▸ **WORK TO BE COMPLETED**:
Make an exact copy of the records below, excluding images.

******

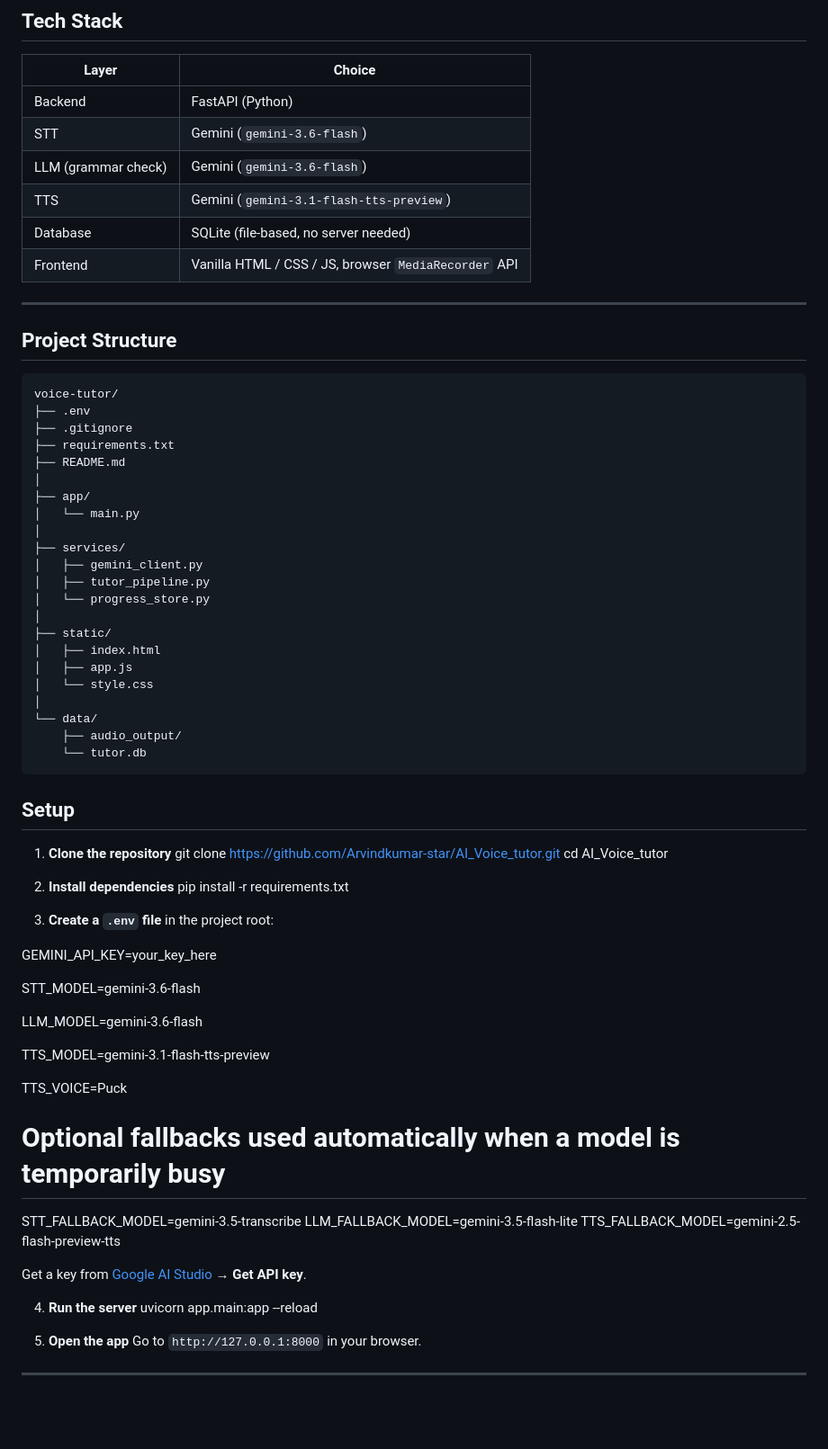
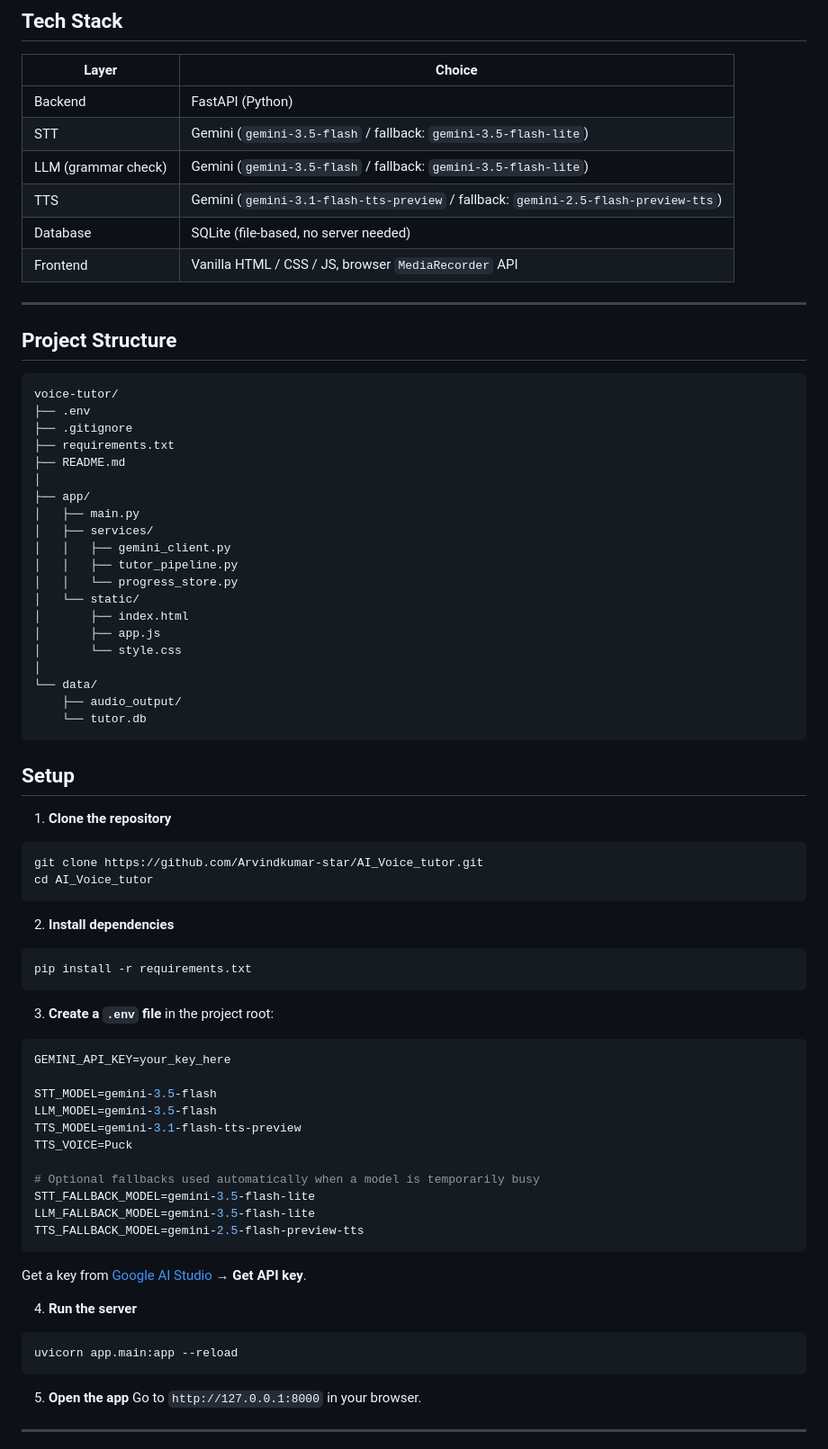
Before and after one commit to Arvindkumar-star/AI_Voice_tutor, a Markdown page: README.md, the part around one of its changes. Shown at 90% size. Drawn GitHub-style; blank space fills up the shorter version.

````diff
--- a/README.md
+++ b/README.md
@@ -21,9 +21,9 @@ Built for the "LLMs Meet Speech" take-home assessment (Project 4: AI Voice Langu
 | Layer | Choice |
 |---|---|
 | Backend | FastAPI (Python) |
-| STT | Gemini (`gemini-3.6-flash`) |
-| LLM (grammar check) | Gemini (`gemini-3.6-flash`) |
-| TTS | Gemini (`gemini-3.1-flash-tts-preview`) |
+| STT | Gemini (`gemini-3.5-flash` / fallback: `gemini-3.5-flash-lite`) |
+| LLM (grammar check) | Gemini (`gemini-3.5-flash` / fallback: `gemini-3.5-flash-lite`) |
+| TTS | Gemini (`gemini-3.1-flash-tts-preview` / fallback: `gemini-2.5-flash-preview-tts`) |
 | Database | SQLite (file-based, no server needed) |
 | Frontend | Vanilla HTML / CSS / JS, browser `MediaRecorder` API |
 
@@ -39,17 +39,15 @@ voice-tutor/
 ├── README.md
 │
 ├── app/
-│   └── main.py
-│
-├── services/
-│   ├── gemini_client.py
-│   ├── tutor_pipeline.py
-│   └── progress_store.py
-│
-├── static/
-│   ├── index.html
-│   ├── app.js
-│   └── style.css
+│   ├── main.py
+│   ├── services/
+│   │   ├── gemini_client.py
+│   │   ├── tutor_pipeline.py
+│   │   └── progress_store.py
+│   └── static/
+│       ├── index.html
+│       ├── app.js
+│       └── style.css
 │
 └── data/
     ├── audio_output/
@@ -59,35 +57,37 @@ voice-tutor/
 ## Setup
 
 1. **Clone the repository**
+```bash
 git clone https://github.com/Arvindkumar-star/AI_Voice_tutor.git
 cd AI_Voice_tutor
+```
 
-3. **Install dependencies**
+2. **Install dependencies**
+```bash
 pip install -r requirements.txt
-
+```
 
 3. **Create a `.env` file** in the project root:
-
+```env
 GEMINI_API_KEY=your_key_here
 
-STT_MODEL=gemini-3.6-flash
-
-LLM_MODEL=gemini-3.6-flash
-
+STT_MODEL=gemini-3.5-flash
+LLM_MODEL=gemini-3.5-flash
 TTS_MODEL=gemini-3.1-flash-tts-preview
-
 TTS_VOICE=Puck
 
 # Optional fallbacks used automatically when a model is temporarily busy
-STT_FALLBACK_MODEL=gemini-3.5-transcribe
+STT_FALLBACK_MODEL=gemini-3.5-flash-lite
 LLM_FALLBACK_MODEL=gemini-3.5-flash-lite
 TTS_FALLBACK_MODEL=gemini-2.5-flash-preview-tts
+```
 
 Get a key from [Google AI Studio](https://aistudio.google.com) → **Get API key**.
 
 4. **Run the server**
+```bash
 uvicorn app.main:app --reload
-
+```
 
 5. **Open the app**
    Go to `http://127.0.0.1:8000` in your browser.
````
Also changed, not shown: other parts of README.md (+10 -5 lines).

******

▸ **ANSWER TO THE PROBLEM**:
Before and after one commit to Arvindkumar-star/AI_Voice_tutor, a Markdown page: README.md, the part around one of its changes. Shown at 90% size. Drawn GitHub-style; blank space fills up the shorter version.

````diff
--- a/README.md
+++ b/README.md
@@ -21,9 +21,9 @@ Built for the "LLMs Meet Speech" take-home assessment (Project 4: AI Voice Langu
 | Layer | Choice |
 |---|---|
 | Backend | FastAPI (Python) |
-| STT | Gemini (`gemini-3.6-flash`) |
-| LLM (grammar check) | Gemini (`gemini-3.6-flash`) |
-| TTS | Gemini (`gemini-3.1-flash-tts-preview`) |
+| STT | Gemini (`gemini-3.5-flash` / fallback: `gemini-3.5-flash-lite`) |
+| LLM (grammar check) | Gemini (`gemini-3.5-flash` / fallback: `gemini-3.5-flash-lite`) |
+| TTS | Gemini (`gemini-3.1-flash-tts-preview` / fallback: `gemini-2.5-flash-preview-tts`) |
 | Database | SQLite (file-based, no server needed) |
 | Frontend | Vanilla HTML / CSS / JS, browser `MediaRecorder` API |
 
@@ -39,17 +39,15 @@ voice-tutor/
 ├── README.md
 │
 ├── app/
-│   └── main.py
-│
-├── services/
-│   ├── gemini_client.py
-│   ├── tutor_pipeline.py
-│   └── progress_store.py
-│
-├── static/
-│   ├── index.html
-│   ├── app.js
-│   └── style.css
+│   ├── main.py
+│   ├── services/
+│   │   ├── gemini_client.py
+│   │   ├── tutor_pipeline.py
+│   │   └── progress_store.py
+│   └── static/
+│       ├── index.html
+│       ├── app.js
+│       └── style.css
 │
 └── data/
     ├── audio_output/
@@ -59,35 +57,37 @@ voice-tutor/
 ## Setup
 
 1. **Clone the repository**
+```bash
 git clone https://github.com/Arvindkumar-star/AI_Voice_tutor.git
 cd AI_Voice_tutor
+```
 
-3. **Install dependencies**
+2. **Install dependencies**
+```bash
 pip install -r requirements.txt
-
+```
 
 3. **Create a `.env` file** in the project root:
-
+```env
 GEMINI_API_KEY=your_key_here
 
-STT_MODEL=gemini-3.6-flash
-
-LLM_MODEL=gemini-3.6-flash
-
+STT_MODEL=gemini-3.5-flash
+LLM_MODEL=gemini-3.5-flash
 TTS_MODEL=gemini-3.1-flash-tts-preview
-
 TTS_VOICE=Puck
 
 # Optional fallbacks used automatically when a model is temporarily busy
-STT_FALLBACK_MODEL=gemini-3.5-transcribe
+STT_FALLBACK_MODEL=gemini-3.5-flash-lite
 LLM_FALLBACK_MODEL=gemini-3.5-flash-lite
 TTS_FALLBACK_MODEL=gemini-2.5-flash-preview-tts
+```
 
 Get a key from [Google AI Studio](https://aistudio.google.com) → **Get API key**.
 
 4. **Run the server**
+```bash
 uvicorn app.main:app --reload
-
+```
 
 5. **Open the app**
    Go to `http://127.0.0.1:8000` in your browser.
````
Also changed, not shown: other parts of README.md (+10 -5 lines).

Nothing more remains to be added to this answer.